Speeding up poultry lines would endanger food & worker safety, says coalition
Proposed FDA rule would also allow poultry companies to handle own inspections
A coalition of worker safety and food safety groups is urging the FDA to drop a proposed regulation that would pull government food inspectors from poultry plants and allow companies to conduct their own inspections and speed up production lines.
"I worked 30 years as an inspector for USDA's Food Safety and Inspection Service and I saw firsthand how badly the HACCP-Based Inspection Models Project (HIMP) has worked in poultry plants,” said retired FDA inspector Ken Ward, a member of the coalition. “Expanding the pilot to all poultry plants will put consumers at risk by letting the companies self-regulate.”
Bill Lucy, President Emeritus of the Coalition of Black Trade Unionists (CBTU), said a recent GAO (U.S. Government Accountability Office) report on the rule “raises uncomfortable questions” about the rationale for the changes it would make.
Do faster speeds to human factor into acocunt?
Proposed last year by the USDA’s Food Safety and Inspection Service, the rule would allow poultry processing plants to increase line speeds from 32 to 55 turkeys per minute. Although the measure was designed to improve food safety by automating some aspects of the inspection process that are required to identify and dispose of contaminated poultry, opponents say the proposed changes do not account for the expected adverse impacts that a faster line speed will have on worker health and safety.
Many consumer advocates are also concerned that the rule could worsen food safety.

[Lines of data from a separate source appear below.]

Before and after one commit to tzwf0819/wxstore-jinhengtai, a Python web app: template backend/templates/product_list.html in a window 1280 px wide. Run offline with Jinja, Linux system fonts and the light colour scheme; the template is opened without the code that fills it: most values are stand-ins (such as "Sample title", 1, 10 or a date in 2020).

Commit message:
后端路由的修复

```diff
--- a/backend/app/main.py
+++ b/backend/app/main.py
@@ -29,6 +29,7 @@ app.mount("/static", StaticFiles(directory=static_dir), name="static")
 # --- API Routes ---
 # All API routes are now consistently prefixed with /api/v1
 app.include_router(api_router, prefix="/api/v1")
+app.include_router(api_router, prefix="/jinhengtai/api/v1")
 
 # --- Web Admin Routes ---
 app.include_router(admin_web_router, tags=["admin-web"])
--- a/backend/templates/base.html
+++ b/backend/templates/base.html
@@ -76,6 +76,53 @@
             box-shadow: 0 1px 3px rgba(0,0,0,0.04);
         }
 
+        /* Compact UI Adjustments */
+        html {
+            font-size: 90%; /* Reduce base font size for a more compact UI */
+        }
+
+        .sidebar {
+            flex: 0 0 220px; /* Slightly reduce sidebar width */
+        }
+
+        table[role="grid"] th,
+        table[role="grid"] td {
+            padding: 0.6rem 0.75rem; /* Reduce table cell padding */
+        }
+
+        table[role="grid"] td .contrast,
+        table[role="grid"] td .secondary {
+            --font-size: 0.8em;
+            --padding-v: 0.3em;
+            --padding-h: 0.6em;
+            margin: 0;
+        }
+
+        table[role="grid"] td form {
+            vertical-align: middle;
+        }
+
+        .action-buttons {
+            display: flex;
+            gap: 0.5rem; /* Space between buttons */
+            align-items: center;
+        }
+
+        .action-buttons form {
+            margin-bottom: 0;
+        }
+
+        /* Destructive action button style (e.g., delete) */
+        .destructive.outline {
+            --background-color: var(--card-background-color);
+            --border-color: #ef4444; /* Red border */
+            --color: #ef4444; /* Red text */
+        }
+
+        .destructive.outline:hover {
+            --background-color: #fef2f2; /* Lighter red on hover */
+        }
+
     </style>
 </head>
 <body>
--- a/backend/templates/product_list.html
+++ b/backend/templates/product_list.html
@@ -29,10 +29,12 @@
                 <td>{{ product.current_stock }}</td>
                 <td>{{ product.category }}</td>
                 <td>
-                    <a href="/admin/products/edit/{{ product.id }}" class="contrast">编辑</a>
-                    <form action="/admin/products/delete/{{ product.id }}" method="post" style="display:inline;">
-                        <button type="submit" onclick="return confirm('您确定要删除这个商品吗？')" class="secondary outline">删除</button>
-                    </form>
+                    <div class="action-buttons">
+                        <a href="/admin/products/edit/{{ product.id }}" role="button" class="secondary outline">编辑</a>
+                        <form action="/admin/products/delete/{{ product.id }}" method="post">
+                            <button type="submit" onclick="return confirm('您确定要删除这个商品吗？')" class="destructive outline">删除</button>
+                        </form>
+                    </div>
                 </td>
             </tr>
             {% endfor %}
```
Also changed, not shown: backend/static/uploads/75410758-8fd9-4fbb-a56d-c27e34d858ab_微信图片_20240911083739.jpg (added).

Esmundo Juárez Carranza, who worked in a turkey plant in Arkansas for seven years, said increasing the line speeds would prevent workers from doing their jobs well. “There will be more contamination in the product and the companies will blame the workers,” he said.
Poultry industry responds to cricism
Responding to a March, 2013, report about occupational injuries and illnesses in the poultry industry produced by the Southern Poverty Law Center (SPLC) and Alabama Appleseed Center for Law and Justice, the U.S. Poultry & Egg Association (USPEA) said the Bureau of Labor Statistics’ (BLS) shows that the 5.9 percent injury and illness rate for poultry processing workers is comparable to that of manufacturing workers, who incurred injuries and illnesses at a 4.4% rate in 2011.
The association also said the industry’s efforts to improve worker safety include the development of an instrument to assess musculoskeletal disorder (MSD) risks in poultry tasks; enhanced machine guarding on new equipment and collaborations with personal protective equipment suppliers to develop better cut resistance in protective handwear, reduced fogging issues with safety eyewear, and improved slip resistance in safety footwear.
Organizations opposing the rule include the National Council of La Raza, Food & Water Watch, the Center for Progressive Reform, CBTU, Coalition of Poultry Workers, NCLR, Nebraska Appleseed, Center for Law in the Public Interest, Northwest Arkansas Workers’ Justice Center, and the SPLC.